Lashina has since battled Young Justice, Birds of Prey and Wonder Woman. She is also a long-time enemy of Superman and his counterparts Superboy and Supergirl. In other appearances she has been seen battling Firestorm, Orion and Hawkgirl.
Her animated history is just as interesting: Lashina appeared on Superman: The Animated Series in several episodes. Her first appearance was in the two-parter "Little Girl Lost," where she, along with Stompa and Mad Harriet, was summoned by Granny Goodness to battle Supergirl. Lashina was the leader of the Furies, and had the final battle with Supergirl at the end of the episode. She also appeared later during the series finale two-parter, Legacy, where she apparently had a romantic relationship with Superman, but attacked him when he turned on them. Lashina also appeared in Justice League Unlimited in the first part of the series finale, Alive. She was set to appear in Season 4 of Batman Beyond in which the events of Legacy begin to haunt Superman once again. It was revealed that they had a child and he became the new ruler of Apokolips. Their son invades Gotham City which gets the attention of Terry McGinnis and the Justice League. She helps them fight off his invasion. However, the series was cancelled. The writers said that they didn't want to use the idea in Justice League or Justice League Unlimited due to the fact they wanted to focus on new characters.
Her powers are super strength, speed, and durability. And she uses steel whips that she can charge with electricity. The figure, fortunately, does not come with any whips, although I can see some fans griping over this.
Lashina uses the standard female body molds, with a distinctive head. Lashina wears an odd sort of helmet and mask that has grey strips covering her nose and chin, but leaving her eyes and mouth exposed. That's visible of her face has a pretty nasty look to it. There is a length of plastic molded hair hanging from the back.
Costume details are relatively minimal. Lashina is dressed in black, with grey stripes and circles intersecting the lines Two of the circles are, shall we say, rather strategically placed. There are also two grey stripes around the left arm.
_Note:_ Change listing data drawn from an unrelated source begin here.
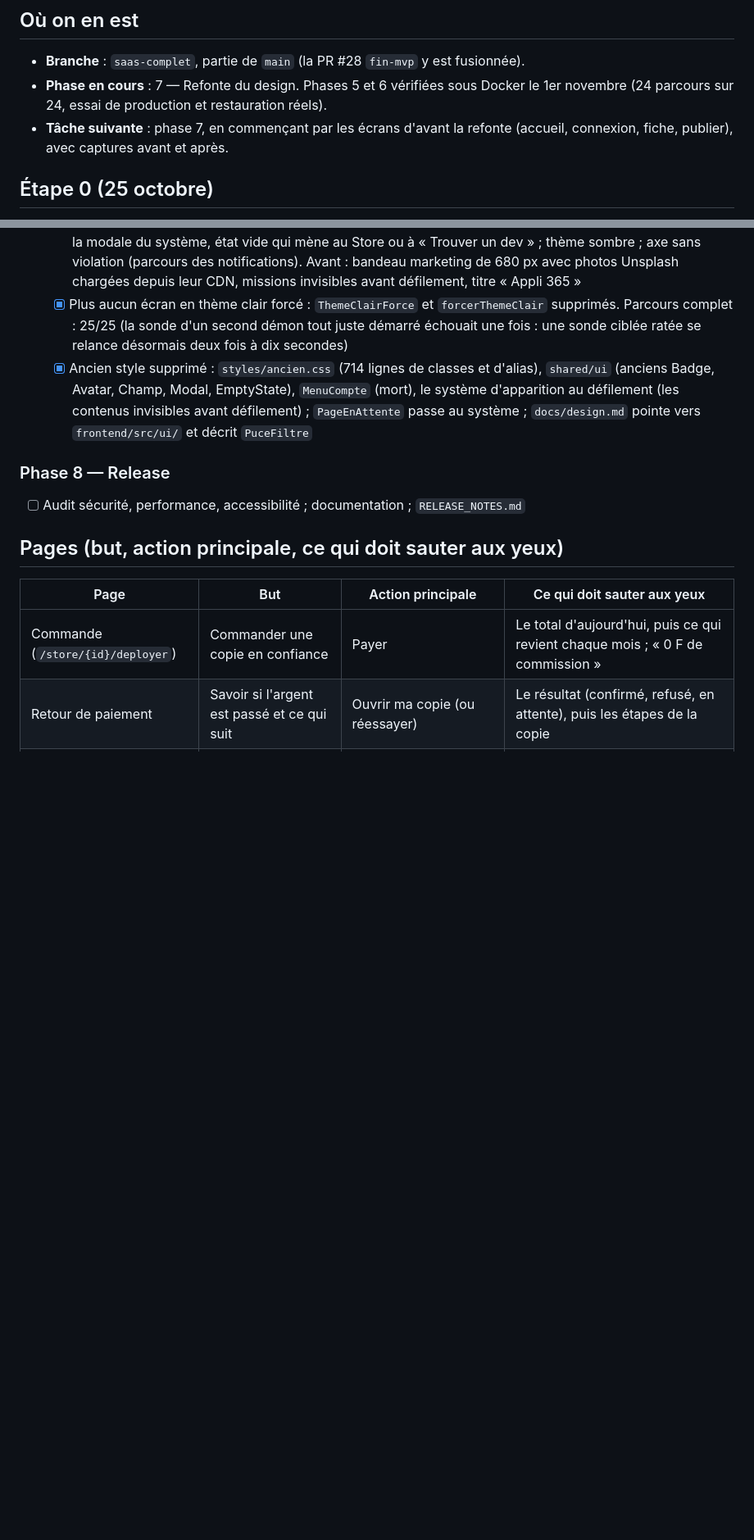
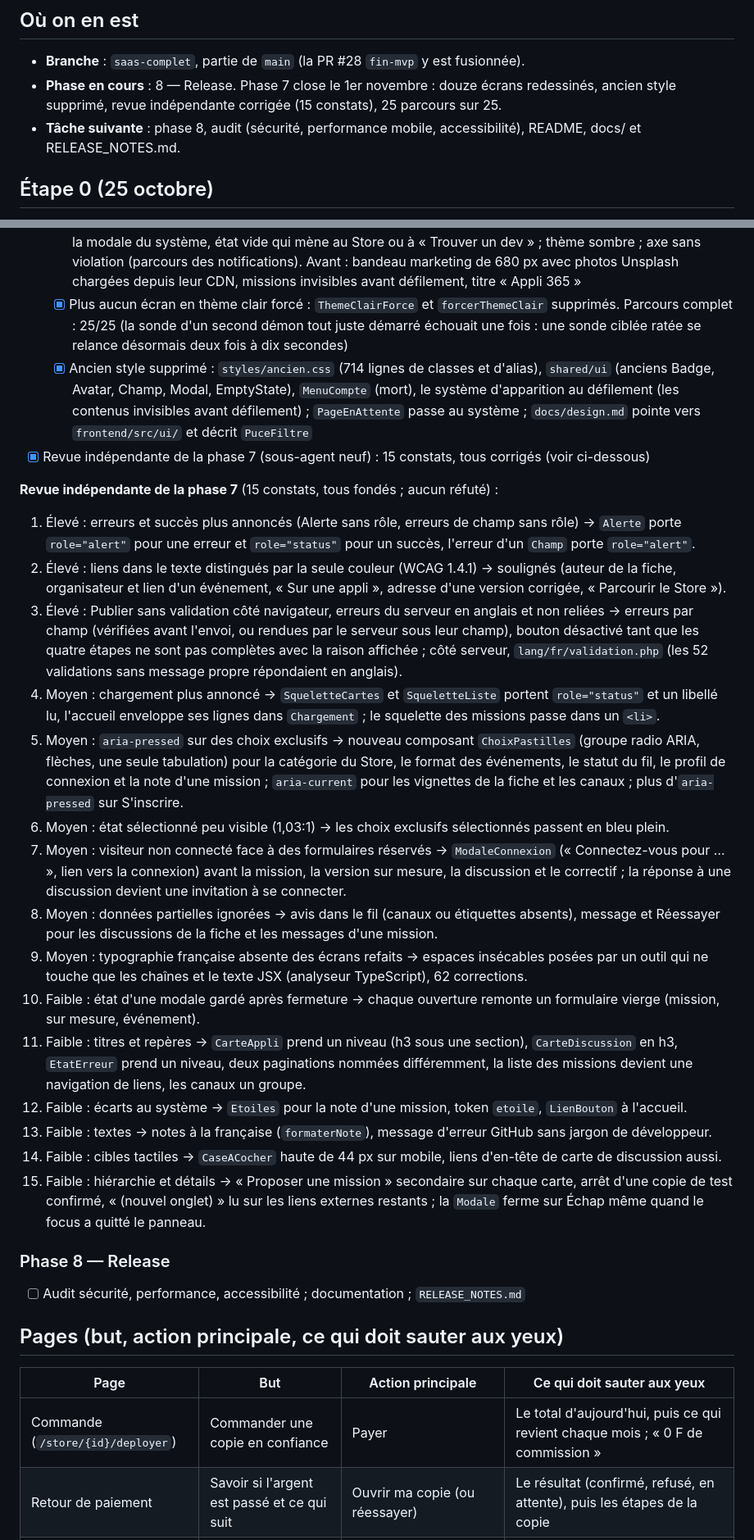
Before and after one commit to octavebahoun/Souk.dev, a Markdown page: PROGRESS.md, 2 parts joined by grey strips. Shown at 82% size. Rendered like a GitHub page; blank space fills up the shorter version.

Commit message:
Clôt la phase 7 : refonte faite, revue corrigée, 25 parcours sur 25
Co-authored-by: Claude <noreply@anthropic.com>

```diff
--- a/PROGRESS.md
+++ b/PROGRESS.md
@@ -6,8 +6,8 @@ Journal de l'agent, tenu à jour en continu (voir `BRIEF.md`, section 1).
 ## Où on en est
 
 - **Branche** : `saas-complet`, partie de `main` (la PR #28 `fin-mvp` y est fusionnée).
-- **Phase en cours** : 7 — Refonte du design. Phases 5 et 6 vérifiées sous Docker le 1er novembre (24 parcours sur 24, essai de production et restauration réels).
-- **Tâche suivante** : phase 7, en commençant par les écrans d'avant la refonte (accueil, connexion, fiche, publier), avec captures avant et après.
+- **Phase en cours** : 8 — Release. Phase 7 close le 1er novembre : douze écrans redessinés, ancien style supprimé, revue indépendante corrigée (15 constats), 25 parcours sur 25.
+- **Tâche suivante** : phase 8, audit (sécurité, performance mobile, accessibilité), README, docs/ et RELEASE_NOTES.md.
 
 ## Étape 0 (25 octobre)
 
@@ -161,6 +161,24 @@ Contrat : seul le schéma `Signalement` gagne `cible_chemin` ; types régénér
   - [x] Missions (1er novembre) : en-tête avec « Nouvelle mission », liste et mission ouverte (« Mission avec … », étiquettes, budget, délai, lien vers la fiche), besoin en encart, fil en bulles du système, note en étoiles dans la modale du système, état vide qui mène au Store ou à « Trouver un dev » ; thème sombre ; axe sans violation (parcours des notifications). Avant : bandeau marketing de 680 px avec photos Unsplash chargées depuis leur CDN, missions invisibles avant défilement, titre « Appli 365 »
   - [x] Plus aucun écran en thème clair forcé : `ThemeClairForce` et `forcerThemeClair` supprimés. Parcours complet : 25/25 (la sonde d'un second démon tout juste démarré échouait une fois : une sonde ciblée ratée se relance désormais deux fois à dix secondes)
   - [x] Ancien style supprimé : `styles/ancien.css` (714 lignes de classes et d'alias), `shared/ui` (anciens Badge, Avatar, Champ, Modal, EmptyState), `MenuCompte` (mort), le système d'apparition au défilement (les contenus invisibles avant défilement) ; `PageEnAttente` passe au système ; `docs/design.md` pointe vers `frontend/src/ui/` et décrit `PuceFiltre`
+- [x] Revue indépendante de la phase 7 (sous-agent neuf) : 15 constats, tous corrigés (voir ci-dessous)
+
+**Revue indépendante de la phase 7** (15 constats, tous fondés ; aucun réfuté) :
+1. Élevé : erreurs et succès plus annoncés (Alerte sans rôle, erreurs de champ sans rôle) → `Alerte` porte `role="alert"` pour une erreur et `role="status"` pour un succès, l'erreur d'un `Champ` porte `role="alert"`.
+2. Élevé : liens dans le texte distingués par la seule couleur (WCAG 1.4.1) → soulignés (auteur de la fiche, organisateur et lien d'un événement, « Sur une appli », adresse d'une version corrigée, « Parcourir le Store »).
+3. Élevé : Publier sans validation côté navigateur, erreurs du serveur en anglais et non reliées → erreurs par champ (vérifiées avant l'envoi, ou rendues par le serveur sous leur champ), bouton désactivé tant que les quatre étapes ne sont pas complètes avec la raison affichée ; côté serveur, `lang/fr/validation.php` (les 52 validations sans message propre répondaient en anglais).
+4. Moyen : chargement plus annoncé → `SqueletteCartes` et `SqueletteListe` portent `role="status"` et un libellé lu, l'accueil enveloppe ses lignes dans `Chargement` ; le squelette des missions passe dans un `<li>`.
+5. Moyen : `aria-pressed` sur des choix exclusifs → nouveau composant `ChoixPastilles` (groupe radio ARIA, flèches, une seule tabulation) pour la catégorie du Store, le format des événements, le statut du fil, le profil de connexion et la note d'une mission ; `aria-current` pour les vignettes de la fiche et les canaux ; plus d'`aria-pressed` sur S'inscrire.
+6. Moyen : état sélectionné peu visible (1,03:1) → les choix exclusifs sélectionnés passent en bleu plein.
+7. Moyen : visiteur non connecté face à des formulaires réservés → `ModaleConnexion` (« Connectez-vous pour … », lien vers la connexion) avant la mission, la version sur mesure, la discussion et le correctif ; la réponse à une discussion devient une invitation à se connecter.
+8. Moyen : données partielles ignorées → avis dans le fil (canaux ou étiquettes absents), message et Réessayer pour les discussions de la fiche et les messages d'une mission.
+9. Moyen : typographie française absente des écrans refaits → espaces insécables posées par un outil qui ne touche que les chaînes et le texte JSX (analyseur TypeScript), 62 corrections.
+10. Faible : état d'une modale gardé après fermeture → chaque ouverture remonte un formulaire vierge (mission, sur mesure, événement).
+11. Faible : titres et repères → `CarteAppli` prend un niveau (h3 sous une section), `CarteDiscussion` en h3, `EtatErreur` prend un niveau, deux paginations nommées différemment, la liste des missions devient une navigation de liens, les canaux un groupe.
+12. Faible : écarts au système → `Etoiles` pour la note d'une mission, token `etoile`, `LienBouton` à l'accueil.
+13. Faible : textes → notes à la française (`formaterNote`), message d'erreur GitHub sans jargon de développeur.
+14. Faible : cibles tactiles → `CaseACocher` haute de 44 px sur mobile, liens d'en-tête de carte de discussion aussi.
+15. Faible : hiérarchie et détails → « Proposer une mission » secondaire sur chaque carte, arrêt d'une copie de test confirmé, « (nouvel onglet) » lu sur les liens externes restants ; la `Modale` ferme sur Échap même quand le focus a quitté le panneau.
 
 ### Phase 8 — Release
 - [ ] Audit sécurité, performance, accessibilité ; documentation ; `RELEASE_NOTES.md`
```
Also changed, not shown: other parts of PROGRESS.md (+2 -1 lines), DECISIONS.md (+6 -0 lines).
The figure does not stand up on her own easily. Unfortunately, because of the small feet, a partial result of the high heels molded to the feet, and the diagonal articulation at the hip, rather than the straight back and forth articulation of the male figures in this line, the articulation and the small surface contact of the feet don't give the female figures in the JLU line a lot of balance. Lashina does come with a transparent display base, as Mattel often provides for the female figures in this line, but I've always sort of been of the opinion that if any action figure (that has legs and feet, anyway, I suppose I should make some allowance for oddball aliens) needs a display base to stand up, then there's a design problem that needs more than a display base to correct.
Apart from this, though, Lashina is a cool figure, and like a number of the figures in this set, is probably someone who would never have otherwise seen an action figure were it not for this special set.
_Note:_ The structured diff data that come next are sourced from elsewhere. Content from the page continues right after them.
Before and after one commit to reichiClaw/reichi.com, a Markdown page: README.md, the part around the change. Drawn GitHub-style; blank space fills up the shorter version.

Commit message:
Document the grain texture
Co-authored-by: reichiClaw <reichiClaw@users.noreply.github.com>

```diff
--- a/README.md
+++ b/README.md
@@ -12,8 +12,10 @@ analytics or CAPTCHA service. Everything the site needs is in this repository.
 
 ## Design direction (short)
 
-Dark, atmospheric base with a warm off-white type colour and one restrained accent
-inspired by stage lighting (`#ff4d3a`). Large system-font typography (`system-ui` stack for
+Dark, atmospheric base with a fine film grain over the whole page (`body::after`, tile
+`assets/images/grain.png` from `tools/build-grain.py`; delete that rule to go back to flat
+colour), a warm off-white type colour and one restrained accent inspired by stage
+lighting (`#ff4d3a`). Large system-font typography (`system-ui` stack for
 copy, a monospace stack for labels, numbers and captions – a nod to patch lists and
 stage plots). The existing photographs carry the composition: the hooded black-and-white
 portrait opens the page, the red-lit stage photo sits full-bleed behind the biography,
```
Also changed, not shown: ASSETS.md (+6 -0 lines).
This is really one of the strengths of the JUSTICE LEAGUE UNLIMITED line, and one of the reasons I think it's kept going well after the animated series has concluded. They're prepared to do just about anybody from the DC Universe. I'm hopeful that the more comics-accurate "Infinite Heroes" line is able to follow in its path. I'm also hopeful for the long continuation of the JLU line, even as a Target exclusive.
So what's my final word here? What DC has done to the Fourth World in their comics is, in my opinion, a disgrace. What Mattel has done with these Fourth World characters in their Justice League Unlimited line is very cool.
And certainly, the JUSTICE LEAGUE UNLIMITED "ATTACK FROM APOKOLIPS"
6- pack definitely has my enthusiastic recommendation!